DENVER (-3) over Tampa Bay
In the battle of an elite offense at home vs. a good defense on the road, I'll go with the elite offense at home. Denver's loss in Kansas City was surprising, but we're talking about divisional rivals, and KC was desperate for its first win. Tampa Bay has won three straight after losing to New Orleans in Week 1, but going into Denver and coming out with a win is too much to ask from a Brian Griese-led offense.
Houston (+7) over JACKSONVILLE
After two games, Houston has scored 29 and allowed 69. But on Sunday against Tennessee, things could have gone differently. QB Matt Schaub was picked off three times, and we don't think he's that bad -- yet. Jacksonville is typically tough and coming off a big win over the Colts, but isn't exactly a scoring machine. I'll take my chances with the points.
DALLAS (-11) over Washington
Dallas is as good as it gets in the NFL. While its defense isn't elite (zero interceptions), it's closer to being the group that allowed Green Bay to score just 16 points than it is to the group that allowed 37 to Philly. While the 'Skins have been resilient and balanced, Dallas' offense will force them to play from behind.
Minnesota (+3) over TENNESSEE
In Gus We Trust? After a pair of tough losses to quality opponents (Green Bay, Indianapolis), Minnesota jumped into the win column last Sunday by wearing down and turning over rugged Carolina. The Vikings go into Tennessee as three-point underdogs, but the Titans are winning ugly. Gus Frerotte is slipping nicely into a game manager role, and the Vikings also have some guy named Adrian Peterson.
OT beat writersMaureen Mullen brings you Red Sox information and insights.
Tom Wilcox covers the Patriots.

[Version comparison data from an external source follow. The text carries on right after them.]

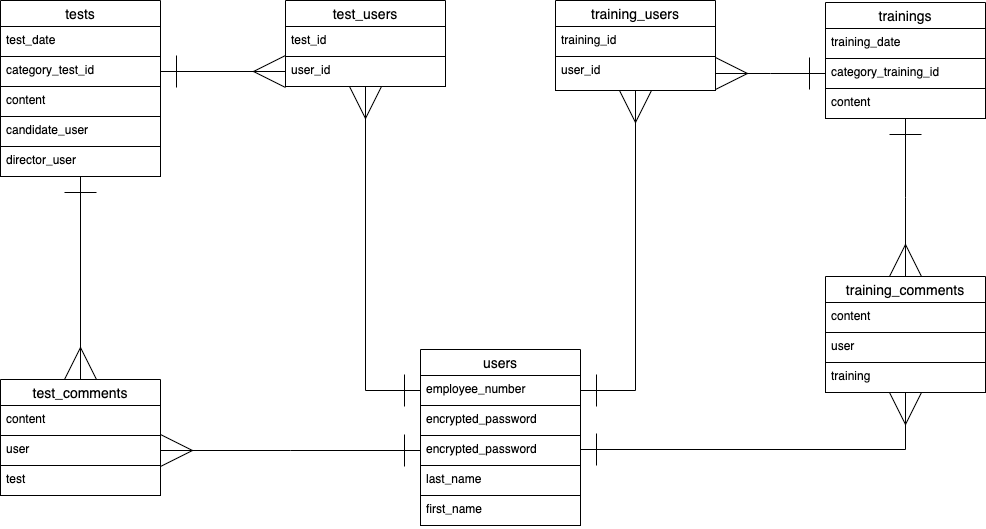
Earlier version of the draw.io export trainingAppER.drawio.png (matsuikohei/trainingApp). Source tidied: cells renumbered, new cells last; positions are measured from the earlier drawing's top-left corner, leaving out a move shared by most shapes.
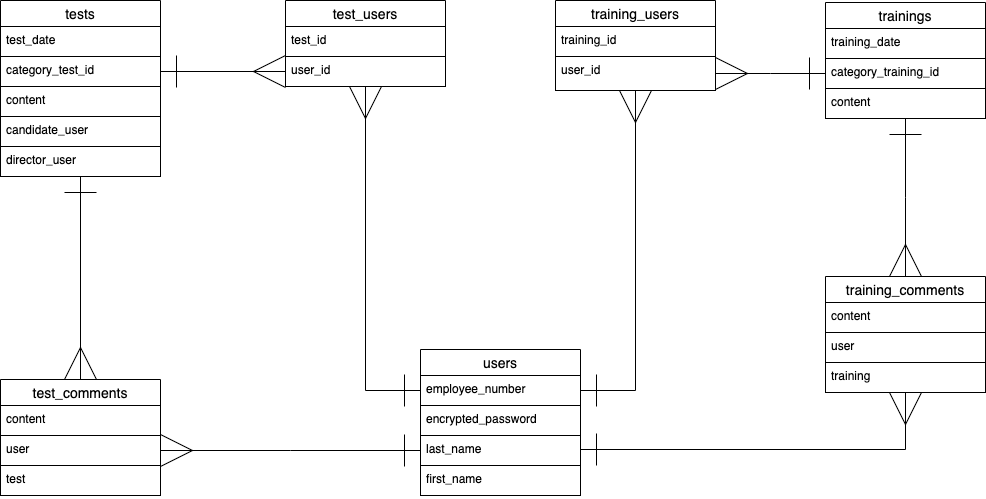
Above is the later version.

Diff of the diagram source:
```diff
@@ -3,7 +3,7 @@
     <mxCell id="0" />
     <mxCell id="1" parent="0" />
     <mxCell id="2" value="users" style="swimlane;fontStyle=0;horizontal=1;startSize=26;align=center;fontSize=14;" parent="1" vertex="1">
-      <mxGeometry x="420" y="349" width="160" height="176" as="geometry" />
+      <mxGeometry x="420" y="349" width="160" height="146" as="geometry" />
     </mxCell>
     <mxCell id="3" value="employee_number" style="text;strokeColor=default;fillColor=none;spacingLeft=4;spacingRight=4;overflow=hidden;points=[[0,0.5],[1,0.5]];portConstraint=eastwest;fontSize=12;" parent="2" vertex="1">
       <mxGeometry y="26" width="160" height="30" as="geometry" />
@@ -11,14 +11,11 @@
     <mxCell id="4" value="encrypted_password" style="text;strokeColor=default;fillColor=none;spacingLeft=4;spacingRight=4;overflow=hidden;fontSize=12;" parent="2" vertex="1">
       <mxGeometry y="56" width="160" height="30" as="geometry" />
     </mxCell>
-    <mxCell id="5" value="encrypted_password" style="text;strokeColor=default;fillColor=none;spacingLeft=4;spacingRight=4;overflow=hidden;points=[[0,0.5],[1,0.5]];portConstraint=eastwest;fontSize=12;" parent="2" vertex="1">
-      <mxGeometry y="86" width="160" height="30" as="geometry" />
-    </mxCell>
     <mxCell id="6" value="last_name" style="text;strokeColor=default;fillColor=none;spacingLeft=4;spacingRight=4;overflow=hidden;fontSize=12;" parent="2" vertex="1">
-      <mxGeometry y="116" width="160" height="30" as="geometry" />
+      <mxGeometry y="86" width="160" height="30" as="geometry" />
     </mxCell>
     <mxCell id="7" value="first_name" style="text;strokeColor=default;fillColor=none;spacingLeft=4;spacingRight=4;overflow=hidden;fontSize=12;" parent="2" vertex="1">
-      <mxGeometry y="146" width="160" height="30" as="geometry" />
+      <mxGeometry y="116" width="160" height="30" as="geometry" />
     </mxCell>
     <mxCell id="8" value="trainings" style="swimlane;fontStyle=0;horizontal=1;startSize=26;align=center;fontSize=14;" parent="1" vertex="1">
       <mxGeometry x="825" y="2" width="160" height="116" as="geometry" />
@@ -118,11 +115,14 @@
         </Array>
       </mxGeometry>
     </mxCell>
-    <mxCell id="38" style="edgeStyle=elbowEdgeStyle;rounded=0;html=1;entryX=1;entryY=0.5;entryDx=0;entryDy=0;startArrow=ERone;startFill=0;endArrow=ERmany;endFill=0;startSize=30;endSize=30;" parent="1" edge="1" source="5" target="20">
-      <mxGeometry relative="1" as="geometry" />
+    <mxCell id="38" style="edgeStyle=elbowEdgeStyle;rounded=0;html=1;entryX=1;entryY=0.5;entryDx=0;entryDy=0;startArrow=ERone;startFill=0;endArrow=ERmany;endFill=0;startSize=30;endSize=30;" parent="1" edge="1" target="20">
+      <mxGeometry relative="1" as="geometry">
+        <mxPoint x="420" y="450" as="sourcePoint" />
+      </mxGeometry>
     </mxCell>
-    <mxCell id="39" style="edgeStyle=elbowEdgeStyle;rounded=0;html=1;startArrow=ERone;startFill=0;endArrow=ERmany;endFill=0;startSize=30;endSize=30;" parent="1" edge="1" source="5" target="25">
+    <mxCell id="39" style="edgeStyle=elbowEdgeStyle;rounded=0;html=1;startArrow=ERone;startFill=0;endArrow=ERmany;endFill=0;startSize=30;endSize=30;" parent="1" edge="1" target="25">
       <mxGeometry relative="1" as="geometry">
+        <mxPoint x="580" y="449" as="sourcePoint" />
         <Array as="points">
           <mxPoint x="905" y="449" />
         </Array>
```
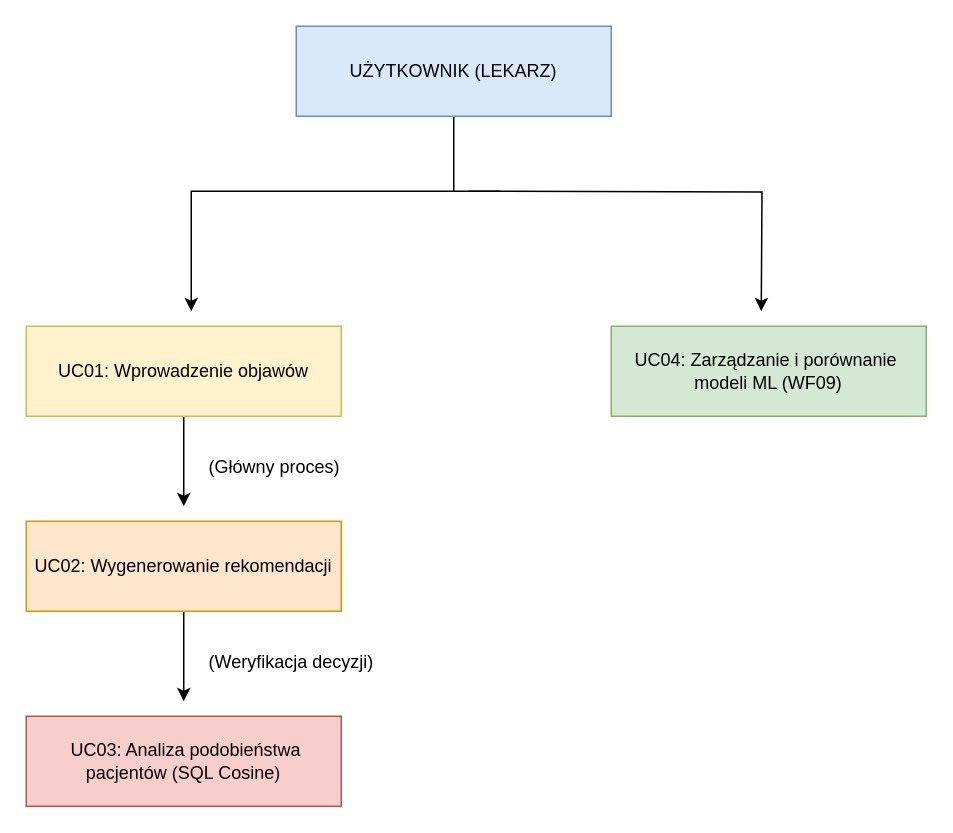
Sanfiona/AuraMed keeps this draw.io diagram as wykresy/Use_Case.drawio. Above is the earlier version. Source tidied: cells renumbered, new cells numbered last; positions are measured from the earlier drawing's top-left corner, leaving out a move shared by most shapes. Both pictures are drawn from the tidied source at 150%, with x=0, y=0 at pixel (26, 26).
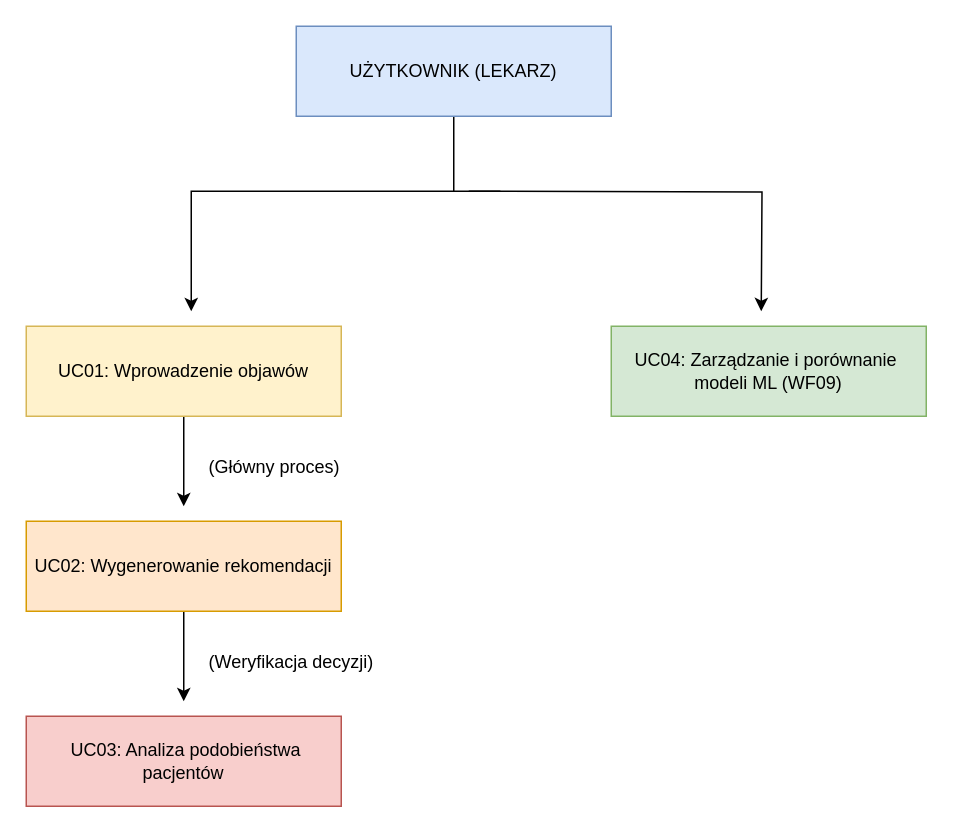
The same page after the edit.

The edit, as a diff of the source:
```diff
@@
 <mxGraphModel>
   <root>
     <mxCell id="0" />
     <mxCell id="1" parent="0" />
     <mxCell id="2" style="edgeStyle=orthogonalEdgeStyle;rounded=0;orthogonalLoop=1;jettySize=auto;html=1;exitX=0.529;exitY=0.985;exitDx=0;exitDy=0;exitPerimeter=0;" parent="1" edge="1">
       <mxGeometry relative="1" as="geometry">
         <mxPoint x="316.1" y="110" as="sourcePoint" />
         <mxPoint x="110" y="190" as="targetPoint" />
         <Array as="points">
           <mxPoint x="110" y="110" />
         </Array>
       </mxGeometry>
     </mxCell>
     <mxCell id="3" style="edgeStyle=orthogonalEdgeStyle;rounded=0;jettySize=auto;html=1;endArrow=none;endFill=0;" parent="1" edge="1" source="4">
       <mxGeometry relative="1" as="geometry">
         <mxPoint x="285" y="110" as="targetPoint" />
       </mxGeometry>
     </mxCell>
     <mxCell id="4" value="UŻYTKOWNIK (LEKARZ)" style="html=1;whiteSpace=wrap;fillColor=#dae8fc;strokeColor=#6c8ebf;" parent="1" vertex="1">
       <mxGeometry x="180" width="210" height="60" as="geometry" />
     </mxCell>
     <mxCell id="5" style="edgeStyle=orthogonalEdgeStyle;rounded=0;orthogonalLoop=1;jettySize=auto;html=1;" parent="1" edge="1">
       <mxGeometry relative="1" as="geometry">
         <mxPoint x="295" y="110" as="sourcePoint" />
         <mxPoint x="490" y="190" as="targetPoint" />
       </mxGeometry>
     </mxCell>
     <mxCell id="6" style="edgeStyle=orthogonalEdgeStyle;rounded=0;jettySize=auto;html=1;" parent="1" edge="1" source="7">
       <mxGeometry relative="1" as="geometry">
         <mxPoint x="105" y="320" as="targetPoint" />
       </mxGeometry>
     </mxCell>
     <mxCell id="7" value="UC01: Wprowadzenie objawów" style="html=1;whiteSpace=wrap;fillColor=#fff2cc;strokeColor=#d6b656;" parent="1" vertex="1">
       <mxGeometry y="200" width="210" height="60" as="geometry" />
     </mxCell>
     <mxCell id="8" value=" UC04: Zarządzanie i porównanie&amp;nbsp; modeli ML (WF09)" style="html=1;whiteSpace=wrap;fillColor=#d5e8d4;strokeColor=#82b366;" parent="1" vertex="1">
       <mxGeometry x="390" y="200" width="210" height="60" as="geometry" />
     </mxCell>
     <mxCell id="9" style="edgeStyle=orthogonalEdgeStyle;rounded=0;jettySize=auto;html=1;" parent="1" edge="1" source="10">
       <mxGeometry relative="1" as="geometry">
         <mxPoint x="105" y="450" as="targetPoint" />
       </mxGeometry>
     </mxCell>
     <mxCell id="10" value="UC02: Wygenerowanie rekomendacji" style="html=1;whiteSpace=wrap;fillColor=#ffe6cc;strokeColor=#d79b00;" parent="1" vertex="1">
       <mxGeometry y="330" width="210" height="60" as="geometry" />
     </mxCell>
-    <mxCell id="11" value="&amp;nbsp;UC03: Analiza podobieństwa pacjentów (SQL Cosine)" style="html=1;whiteSpace=wrap;fillColor=#f8cecc;strokeColor=#b85450;" parent="1" vertex="1">
+    <mxCell id="11" value="&amp;nbsp;UC03: Analiza podobieństwa pacjentów" style="html=1;whiteSpace=wrap;fillColor=#f8cecc;strokeColor=#b85450;" parent="1" vertex="1">
       <mxGeometry y="460" width="210" height="60" as="geometry" />
     </mxCell>
     <mxCell id="12" value="(Główny proces)" style="text;whiteSpace=wrap;html=1;" parent="1" vertex="1">
       <mxGeometry x="120" y="280" width="120" height="40" as="geometry" />
     </mxCell>
     <mxCell id="13" value="(Weryfikacja decyzji)" style="text;whiteSpace=wrap;html=1;" parent="1" vertex="1">
       <mxGeometry x="120" y="410" width="140" height="40" as="geometry" />
     </mxCell>
   </root>
 </mxGraphModel>
```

Scott Souza is all over the Celtics.
Danny Picard is on the ice with the Bruins.
Mike McDonald takes a look at the humorous side of Boston sports